This book appears to have been 16 years in the making, but recent events have provided perfect test cases for Ackerman's argument. He turns to these in the final pages of the book. Windsor vs. US is an example, it would appear, of the Court remembering what Warren said at the beginning. Justice Kennedy reached very nearly plagiarized Earl Warren's anti-humiliation argument to make his case against DOMA's restriction on federal acceptance of state sanctioned state marriages. Ackerman applauds this for several pages, but then turns to a significant challenge to his narrative: Shelby vs. Holder, in which Chief Justice Roberts invalidated a major Civil Rights Revolution era act and, in essence, ignored the fact that it was We the People and not the Supreme Court that had spoken.
And this would seem to point out the weakness in Ackermann's fundamental hortatory point: that the Supreme Court, and Congress, and, perhaps above all, legal historians should explicitly recognize the extra-constitutional processes of American constitutional development. He wants the court (and congress, and historians) to consider valid not just what Madison or Hamilton said, but what Hubert Humphrey and Everett Dirksen and Martin Luther King said. Rather than valorize exclusively the founding generation, he demands we accept that the US Republic has been refounded several times by figures just as great.
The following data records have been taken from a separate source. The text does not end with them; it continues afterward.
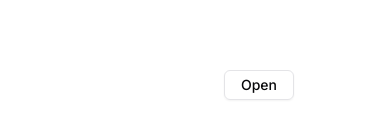
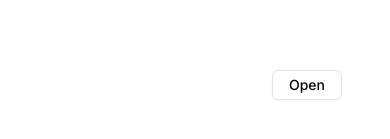
Before and after one commit to tanerengiiin/taner.dev, a Next.js app: page /popover in a window 390 px wide. Shown: the part 177-316 px from the top of the page. Built offline with nearby package versions, Linux system fonts and the light colour scheme.

Commit message:
Fix translate

```diff
--- a/app/popover/page.tsx
+++ b/app/popover/page.tsx
@@ -115,7 +115,7 @@ const PopoverPage = () => {
     <div className="w-full h-screen flex items-center justify-center">
       <Popover>
         <PopoverTrigger asChild>
-          <button className="-translate-y-40 translate-x-16 min-w-14 px-4 py-1 hover:bg-zinc-100 transition-all rounded-md border text-sm font-medium shadow-sm">
+          <button className="-translate-y-40 translate-x-28 lg:translate-x-16 min-w-14 px-4 py-1 hover:bg-zinc-100 transition-all rounded-md border text-sm font-medium shadow-sm">
             Open
           </button>
         </PopoverTrigger>
```
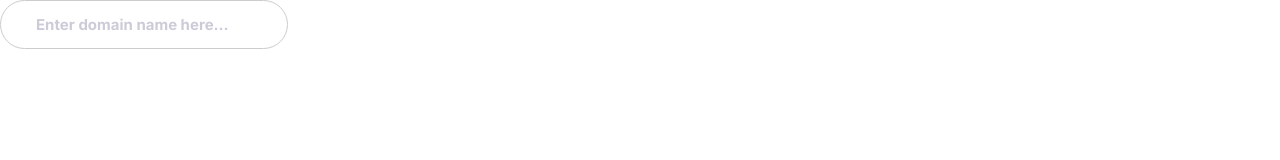
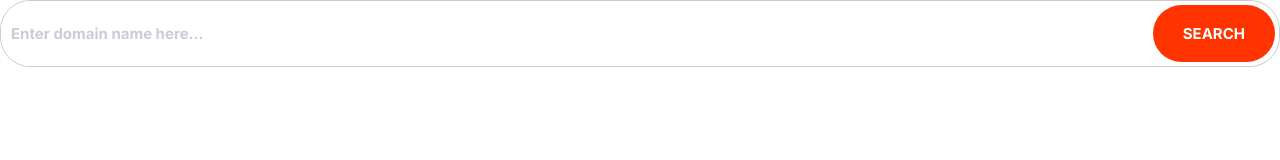
Before and after one commit to khainguyen21/UltimateHTML-CSSPart3, a plain HTML site: page index.html in a window 1280 px wide. Drawn offline with Linux system fonts and the light colour scheme.

Commit message:
Build the input group with button components.

```diff
--- a/css/style.css
+++ b/css/style.css
@@ -4,6 +4,8 @@
     --color-accent: #ff3400;
     --color-headings: #1b0760;
     --color-body: #918ca4;
+    --color-border: #ccc;
+    --border-radius: 30px
 }
 
 *, *::after, *::before {
@@ -246,16 +248,35 @@ a {
 
 /* Input */
 .input {
-    padding: 1.5rem 3.5rem;
-    border: 1px solid #ccc;
-    border-radius: 30px;
-    outline: 0;
+    border-radius: var(--border-radius);
+    border: 1px solid var(--color-border);
     color: var(--color-headings);
     font-size: 2rem;
+    outline: 0;
+    padding: 1.5rem 3.5rem;
 }
 
+/* change the color of the text in placeholder */
 ::placeholder {
     color: #cdcbd7;
+}
+
+.input-group {
+    border: 1px solid var(--color-border);
+    border-radius: var(--border-radius);
+    display: flex;
+
+}
+
+.input-group input {
+    border: 0;
+    /* flex items grow to take up the available space */
+    flex-grow: 1;
+    padding: 1.5rem 1rem ;
+}
+
+.input-group .btn {
+    margin: 4px;
 }
 
 @media screen and (min-width: 1024px) {
--- a/index.html
+++ b/index.html
@@ -14,6 +14,11 @@
     <link rel="stylesheet" href="css/style.css" />
   </head>
   <body>
-    <input type="text" class="input" placeholder="Enter domain name here..."/>
+
+    <div class="input-group">
+        <input type="text" class="input" placeholder="Enter domain name here..."/>
+        <button class="btn btn--accent">Search</button>
+    </div>
+
   </body>
 </html>
```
But is this even plausible? It is the nature of legalistic reasoning to sham priestly independence from public mood. This provides a sense of continuity, utilizing a sacred text and ancient patriarchs, massively reinterpreting old words while pretending to rely only upon those words. And the American public seems to like it that way. Does Ackermann really expect a Justice to quote a Senator? Even supposing the Supreme Court were insufficiently jealous of its own majesty to do so, what would its audience think? We know that our legislators are windbags, but we like to think our (favorite) Justices are secular saints.
In other words, while we Americans may in fact modify our own Constitution on the sly when it suits us, we may want to believe otherwise of ourselves. This act of pretense may be as American as the process it pretends not to see.